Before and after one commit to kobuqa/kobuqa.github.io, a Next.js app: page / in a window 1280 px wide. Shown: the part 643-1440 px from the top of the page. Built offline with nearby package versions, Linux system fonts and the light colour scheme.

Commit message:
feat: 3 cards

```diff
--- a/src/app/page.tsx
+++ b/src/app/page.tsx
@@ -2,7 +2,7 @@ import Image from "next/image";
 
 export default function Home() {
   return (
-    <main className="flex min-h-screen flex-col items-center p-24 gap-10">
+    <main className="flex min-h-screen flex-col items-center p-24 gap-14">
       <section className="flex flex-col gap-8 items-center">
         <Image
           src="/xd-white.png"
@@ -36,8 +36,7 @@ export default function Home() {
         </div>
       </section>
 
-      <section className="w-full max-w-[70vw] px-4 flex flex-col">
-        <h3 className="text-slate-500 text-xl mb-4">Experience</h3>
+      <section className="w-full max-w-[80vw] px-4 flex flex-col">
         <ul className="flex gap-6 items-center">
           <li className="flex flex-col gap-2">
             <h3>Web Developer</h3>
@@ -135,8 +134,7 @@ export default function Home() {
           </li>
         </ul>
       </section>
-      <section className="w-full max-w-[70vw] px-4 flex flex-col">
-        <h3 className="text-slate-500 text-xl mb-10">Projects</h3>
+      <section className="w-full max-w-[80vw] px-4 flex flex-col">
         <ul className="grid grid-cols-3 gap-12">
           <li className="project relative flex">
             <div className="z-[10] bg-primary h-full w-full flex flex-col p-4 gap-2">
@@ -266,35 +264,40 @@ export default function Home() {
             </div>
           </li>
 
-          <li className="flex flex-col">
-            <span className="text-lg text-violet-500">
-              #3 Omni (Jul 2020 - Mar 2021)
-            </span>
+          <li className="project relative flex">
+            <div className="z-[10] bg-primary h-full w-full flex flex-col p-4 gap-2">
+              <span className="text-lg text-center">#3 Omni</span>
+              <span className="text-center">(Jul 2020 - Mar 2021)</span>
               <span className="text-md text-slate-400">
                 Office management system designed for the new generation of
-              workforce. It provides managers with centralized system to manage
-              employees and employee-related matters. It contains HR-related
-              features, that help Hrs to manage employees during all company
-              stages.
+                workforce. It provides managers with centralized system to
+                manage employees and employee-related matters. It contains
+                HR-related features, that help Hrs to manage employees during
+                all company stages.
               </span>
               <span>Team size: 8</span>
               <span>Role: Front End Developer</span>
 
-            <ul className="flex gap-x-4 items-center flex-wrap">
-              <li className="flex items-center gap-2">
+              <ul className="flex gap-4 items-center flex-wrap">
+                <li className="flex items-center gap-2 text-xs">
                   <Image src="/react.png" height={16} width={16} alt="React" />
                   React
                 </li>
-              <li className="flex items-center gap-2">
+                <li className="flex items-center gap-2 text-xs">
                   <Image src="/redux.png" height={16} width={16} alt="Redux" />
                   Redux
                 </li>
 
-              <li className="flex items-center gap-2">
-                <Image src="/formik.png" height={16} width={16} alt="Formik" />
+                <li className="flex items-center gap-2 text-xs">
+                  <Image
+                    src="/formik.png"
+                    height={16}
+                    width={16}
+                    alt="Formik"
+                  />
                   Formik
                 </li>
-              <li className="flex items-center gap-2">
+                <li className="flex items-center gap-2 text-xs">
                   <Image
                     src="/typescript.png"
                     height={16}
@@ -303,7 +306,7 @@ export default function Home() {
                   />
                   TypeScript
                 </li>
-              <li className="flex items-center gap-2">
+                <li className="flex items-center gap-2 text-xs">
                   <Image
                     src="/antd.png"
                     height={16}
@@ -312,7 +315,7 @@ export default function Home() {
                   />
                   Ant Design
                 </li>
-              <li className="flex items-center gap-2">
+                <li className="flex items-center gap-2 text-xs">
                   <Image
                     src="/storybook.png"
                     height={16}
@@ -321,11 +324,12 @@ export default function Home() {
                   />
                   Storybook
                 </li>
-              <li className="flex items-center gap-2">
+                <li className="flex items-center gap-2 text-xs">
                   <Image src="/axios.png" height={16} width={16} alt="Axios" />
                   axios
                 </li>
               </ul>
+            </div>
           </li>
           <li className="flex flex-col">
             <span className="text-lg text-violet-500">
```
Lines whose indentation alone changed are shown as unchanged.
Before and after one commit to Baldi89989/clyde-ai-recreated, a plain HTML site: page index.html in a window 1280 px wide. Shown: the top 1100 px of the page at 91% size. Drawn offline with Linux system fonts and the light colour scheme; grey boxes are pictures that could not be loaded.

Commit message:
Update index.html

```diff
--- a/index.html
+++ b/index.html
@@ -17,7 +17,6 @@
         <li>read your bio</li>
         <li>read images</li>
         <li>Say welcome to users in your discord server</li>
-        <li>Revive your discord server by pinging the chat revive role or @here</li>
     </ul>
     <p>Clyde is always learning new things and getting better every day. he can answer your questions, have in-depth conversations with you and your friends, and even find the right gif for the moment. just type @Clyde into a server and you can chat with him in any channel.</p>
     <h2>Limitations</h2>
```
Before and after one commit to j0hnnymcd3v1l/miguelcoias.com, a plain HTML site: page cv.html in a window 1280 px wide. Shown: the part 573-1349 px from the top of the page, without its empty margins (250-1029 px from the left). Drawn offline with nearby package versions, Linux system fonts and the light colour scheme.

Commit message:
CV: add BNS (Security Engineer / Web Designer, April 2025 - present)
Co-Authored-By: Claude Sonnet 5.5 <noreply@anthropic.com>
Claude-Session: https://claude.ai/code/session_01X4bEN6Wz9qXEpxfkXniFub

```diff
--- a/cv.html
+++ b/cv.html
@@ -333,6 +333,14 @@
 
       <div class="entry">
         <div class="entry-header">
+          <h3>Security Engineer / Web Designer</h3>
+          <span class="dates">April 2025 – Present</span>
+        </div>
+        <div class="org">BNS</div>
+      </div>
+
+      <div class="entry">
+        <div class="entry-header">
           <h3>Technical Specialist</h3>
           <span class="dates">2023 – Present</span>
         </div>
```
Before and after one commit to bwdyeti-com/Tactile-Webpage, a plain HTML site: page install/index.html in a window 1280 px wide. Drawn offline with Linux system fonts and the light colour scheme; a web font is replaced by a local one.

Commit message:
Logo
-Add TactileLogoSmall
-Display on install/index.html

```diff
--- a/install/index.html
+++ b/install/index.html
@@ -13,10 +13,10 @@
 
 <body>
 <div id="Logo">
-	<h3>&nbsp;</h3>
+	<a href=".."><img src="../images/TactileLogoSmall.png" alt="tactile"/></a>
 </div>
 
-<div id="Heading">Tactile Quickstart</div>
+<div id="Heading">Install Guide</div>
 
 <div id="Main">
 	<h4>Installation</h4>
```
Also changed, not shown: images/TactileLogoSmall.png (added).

------------------------

=== Your objective ===
Whenever the string "during" shows up on a line of the listing, copy that line.

=== Written solution ===
-              features, that help Hrs to manage employees during all company
+                HR-related features, that help Hrs to manage employees during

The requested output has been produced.